Please go through the records below and return every line holding the word "Chapters".

Data records:
-------------------------
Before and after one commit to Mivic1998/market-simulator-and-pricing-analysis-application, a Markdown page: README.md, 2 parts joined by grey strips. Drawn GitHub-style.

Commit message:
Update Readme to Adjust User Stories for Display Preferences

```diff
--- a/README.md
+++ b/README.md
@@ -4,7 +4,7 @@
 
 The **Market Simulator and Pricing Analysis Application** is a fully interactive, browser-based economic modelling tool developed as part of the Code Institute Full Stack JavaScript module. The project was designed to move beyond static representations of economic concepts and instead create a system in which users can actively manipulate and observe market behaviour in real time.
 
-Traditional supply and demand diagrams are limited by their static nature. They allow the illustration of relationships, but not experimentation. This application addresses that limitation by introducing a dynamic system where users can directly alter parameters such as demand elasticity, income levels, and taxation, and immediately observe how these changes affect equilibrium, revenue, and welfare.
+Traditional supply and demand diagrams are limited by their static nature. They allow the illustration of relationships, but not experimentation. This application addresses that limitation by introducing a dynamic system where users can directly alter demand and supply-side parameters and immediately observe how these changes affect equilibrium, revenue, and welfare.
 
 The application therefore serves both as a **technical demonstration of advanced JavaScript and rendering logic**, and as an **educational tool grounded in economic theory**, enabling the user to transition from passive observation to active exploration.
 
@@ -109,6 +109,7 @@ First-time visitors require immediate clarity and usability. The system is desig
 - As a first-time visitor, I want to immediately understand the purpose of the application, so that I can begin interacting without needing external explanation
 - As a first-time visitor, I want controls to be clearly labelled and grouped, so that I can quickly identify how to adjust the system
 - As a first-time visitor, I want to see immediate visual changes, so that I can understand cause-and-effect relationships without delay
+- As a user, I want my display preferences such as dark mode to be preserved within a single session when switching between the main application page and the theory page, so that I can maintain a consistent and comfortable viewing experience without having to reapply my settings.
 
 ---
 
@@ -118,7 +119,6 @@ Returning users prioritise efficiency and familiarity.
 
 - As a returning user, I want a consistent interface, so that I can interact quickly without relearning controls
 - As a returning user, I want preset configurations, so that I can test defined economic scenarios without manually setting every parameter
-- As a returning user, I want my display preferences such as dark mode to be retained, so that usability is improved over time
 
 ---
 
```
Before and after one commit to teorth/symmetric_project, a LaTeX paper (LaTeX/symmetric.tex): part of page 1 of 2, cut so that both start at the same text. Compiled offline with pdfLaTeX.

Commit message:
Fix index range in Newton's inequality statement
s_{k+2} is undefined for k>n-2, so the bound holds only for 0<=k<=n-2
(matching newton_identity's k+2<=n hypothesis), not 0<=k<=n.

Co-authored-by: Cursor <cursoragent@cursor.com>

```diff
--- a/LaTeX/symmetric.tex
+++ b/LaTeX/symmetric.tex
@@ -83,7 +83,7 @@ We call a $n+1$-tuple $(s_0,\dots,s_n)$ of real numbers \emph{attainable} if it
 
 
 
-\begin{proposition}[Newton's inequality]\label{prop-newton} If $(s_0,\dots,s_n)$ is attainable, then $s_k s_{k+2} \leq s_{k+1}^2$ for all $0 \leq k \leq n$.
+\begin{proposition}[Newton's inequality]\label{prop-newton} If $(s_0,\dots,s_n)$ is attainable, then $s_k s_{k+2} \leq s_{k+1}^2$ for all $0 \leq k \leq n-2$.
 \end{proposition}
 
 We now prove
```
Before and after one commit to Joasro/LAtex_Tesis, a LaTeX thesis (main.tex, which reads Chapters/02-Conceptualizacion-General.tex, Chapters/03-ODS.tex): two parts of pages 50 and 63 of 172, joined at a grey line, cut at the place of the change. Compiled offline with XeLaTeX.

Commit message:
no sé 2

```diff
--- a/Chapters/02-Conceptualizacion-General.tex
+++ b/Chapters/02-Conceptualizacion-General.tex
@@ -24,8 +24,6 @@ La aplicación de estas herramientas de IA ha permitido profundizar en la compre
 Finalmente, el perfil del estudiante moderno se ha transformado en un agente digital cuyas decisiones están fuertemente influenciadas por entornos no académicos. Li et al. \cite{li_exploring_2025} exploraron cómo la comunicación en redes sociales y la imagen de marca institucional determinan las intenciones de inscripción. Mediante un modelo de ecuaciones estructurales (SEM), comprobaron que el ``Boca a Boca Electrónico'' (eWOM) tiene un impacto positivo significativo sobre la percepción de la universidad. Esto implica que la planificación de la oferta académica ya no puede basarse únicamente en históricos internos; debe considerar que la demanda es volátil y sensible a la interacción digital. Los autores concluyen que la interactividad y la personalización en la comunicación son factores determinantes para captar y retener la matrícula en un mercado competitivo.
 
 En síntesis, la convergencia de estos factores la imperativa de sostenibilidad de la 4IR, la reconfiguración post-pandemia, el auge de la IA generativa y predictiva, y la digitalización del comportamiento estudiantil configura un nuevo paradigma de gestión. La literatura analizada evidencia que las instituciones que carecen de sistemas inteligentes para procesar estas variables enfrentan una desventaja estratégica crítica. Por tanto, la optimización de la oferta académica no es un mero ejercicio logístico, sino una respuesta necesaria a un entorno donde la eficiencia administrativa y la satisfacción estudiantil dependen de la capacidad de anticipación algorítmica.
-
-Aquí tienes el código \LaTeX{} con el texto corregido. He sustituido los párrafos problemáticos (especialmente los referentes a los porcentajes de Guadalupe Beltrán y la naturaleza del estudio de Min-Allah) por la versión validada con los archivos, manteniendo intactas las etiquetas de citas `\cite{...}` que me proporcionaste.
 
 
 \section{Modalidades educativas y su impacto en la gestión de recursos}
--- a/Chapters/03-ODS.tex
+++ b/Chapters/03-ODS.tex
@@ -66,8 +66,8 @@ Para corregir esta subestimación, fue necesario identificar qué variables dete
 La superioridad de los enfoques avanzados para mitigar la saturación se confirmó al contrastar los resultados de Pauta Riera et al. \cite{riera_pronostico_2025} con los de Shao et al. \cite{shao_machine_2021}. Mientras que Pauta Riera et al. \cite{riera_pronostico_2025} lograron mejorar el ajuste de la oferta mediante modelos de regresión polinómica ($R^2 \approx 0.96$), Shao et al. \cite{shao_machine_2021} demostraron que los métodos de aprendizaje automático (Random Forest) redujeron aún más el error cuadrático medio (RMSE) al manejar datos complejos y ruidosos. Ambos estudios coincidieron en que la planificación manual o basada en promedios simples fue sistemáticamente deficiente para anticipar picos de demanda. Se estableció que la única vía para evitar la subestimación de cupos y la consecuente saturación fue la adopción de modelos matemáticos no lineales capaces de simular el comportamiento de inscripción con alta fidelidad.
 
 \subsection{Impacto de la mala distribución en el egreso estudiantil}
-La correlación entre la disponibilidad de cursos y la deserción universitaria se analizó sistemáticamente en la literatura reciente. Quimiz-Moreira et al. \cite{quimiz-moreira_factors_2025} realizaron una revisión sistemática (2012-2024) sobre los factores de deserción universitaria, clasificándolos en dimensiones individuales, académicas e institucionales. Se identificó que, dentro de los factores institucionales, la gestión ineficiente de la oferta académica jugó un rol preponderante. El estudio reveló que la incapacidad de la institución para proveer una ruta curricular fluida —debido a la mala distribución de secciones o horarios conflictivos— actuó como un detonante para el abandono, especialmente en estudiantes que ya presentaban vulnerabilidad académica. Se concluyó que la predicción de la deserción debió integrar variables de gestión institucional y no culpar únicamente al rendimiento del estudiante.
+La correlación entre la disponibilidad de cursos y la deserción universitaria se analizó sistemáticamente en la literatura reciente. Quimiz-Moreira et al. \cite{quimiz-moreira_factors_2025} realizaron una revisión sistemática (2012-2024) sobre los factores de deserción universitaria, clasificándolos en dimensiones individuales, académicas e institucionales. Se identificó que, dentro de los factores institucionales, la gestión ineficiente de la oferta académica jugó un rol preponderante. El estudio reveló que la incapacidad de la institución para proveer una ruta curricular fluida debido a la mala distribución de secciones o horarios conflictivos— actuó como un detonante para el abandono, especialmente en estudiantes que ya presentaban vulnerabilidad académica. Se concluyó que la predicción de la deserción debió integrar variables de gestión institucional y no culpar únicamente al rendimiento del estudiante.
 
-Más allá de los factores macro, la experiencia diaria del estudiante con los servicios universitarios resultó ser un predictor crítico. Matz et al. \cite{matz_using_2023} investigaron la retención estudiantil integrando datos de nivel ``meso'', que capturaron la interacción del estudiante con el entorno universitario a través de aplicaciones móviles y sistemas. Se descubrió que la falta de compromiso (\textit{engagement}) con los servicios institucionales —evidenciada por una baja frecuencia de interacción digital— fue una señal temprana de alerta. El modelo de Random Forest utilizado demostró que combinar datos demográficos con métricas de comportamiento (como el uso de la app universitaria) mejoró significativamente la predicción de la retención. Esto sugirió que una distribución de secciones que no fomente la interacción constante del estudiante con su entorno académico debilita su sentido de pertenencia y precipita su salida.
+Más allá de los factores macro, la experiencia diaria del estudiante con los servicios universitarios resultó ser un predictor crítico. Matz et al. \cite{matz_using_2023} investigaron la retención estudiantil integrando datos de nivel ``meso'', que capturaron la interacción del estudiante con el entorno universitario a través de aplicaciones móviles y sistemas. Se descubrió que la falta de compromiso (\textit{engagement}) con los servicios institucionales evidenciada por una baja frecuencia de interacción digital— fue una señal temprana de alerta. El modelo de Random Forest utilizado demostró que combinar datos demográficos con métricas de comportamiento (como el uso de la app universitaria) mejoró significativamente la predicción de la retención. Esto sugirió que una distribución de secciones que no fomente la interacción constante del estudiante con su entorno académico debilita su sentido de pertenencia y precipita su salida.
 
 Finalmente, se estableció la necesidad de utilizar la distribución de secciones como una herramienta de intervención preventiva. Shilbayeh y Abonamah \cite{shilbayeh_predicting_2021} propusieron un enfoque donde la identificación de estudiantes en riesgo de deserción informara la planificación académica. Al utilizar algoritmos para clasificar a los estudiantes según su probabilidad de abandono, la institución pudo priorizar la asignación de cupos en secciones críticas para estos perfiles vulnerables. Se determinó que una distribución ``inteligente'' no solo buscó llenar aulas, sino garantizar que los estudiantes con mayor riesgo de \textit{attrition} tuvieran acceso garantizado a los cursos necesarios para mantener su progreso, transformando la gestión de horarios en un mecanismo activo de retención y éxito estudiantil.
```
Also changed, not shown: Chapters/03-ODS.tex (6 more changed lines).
-------------------------
**RESULT OF THIS EXERCISE:**
Before and after one commit to Joasro/LAtex_Tesis, a LaTeX thesis (main.tex, which reads Chapters/02-Conceptualizacion-General.tex, Chapters/03-ODS.tex): two parts of pages 50 and 63 of 172, joined at a grey line, cut at the place of the change. Compiled offline with XeLaTeX.
--- a/Chapters/02-Conceptualizacion-General.tex
+++ b/Chapters/02-Conceptualizacion-General.tex
--- a/Chapters/03-ODS.tex
+++ b/Chapters/03-ODS.tex
Also changed, not shown: Chapters/03-ODS.tex (6 more changed lines).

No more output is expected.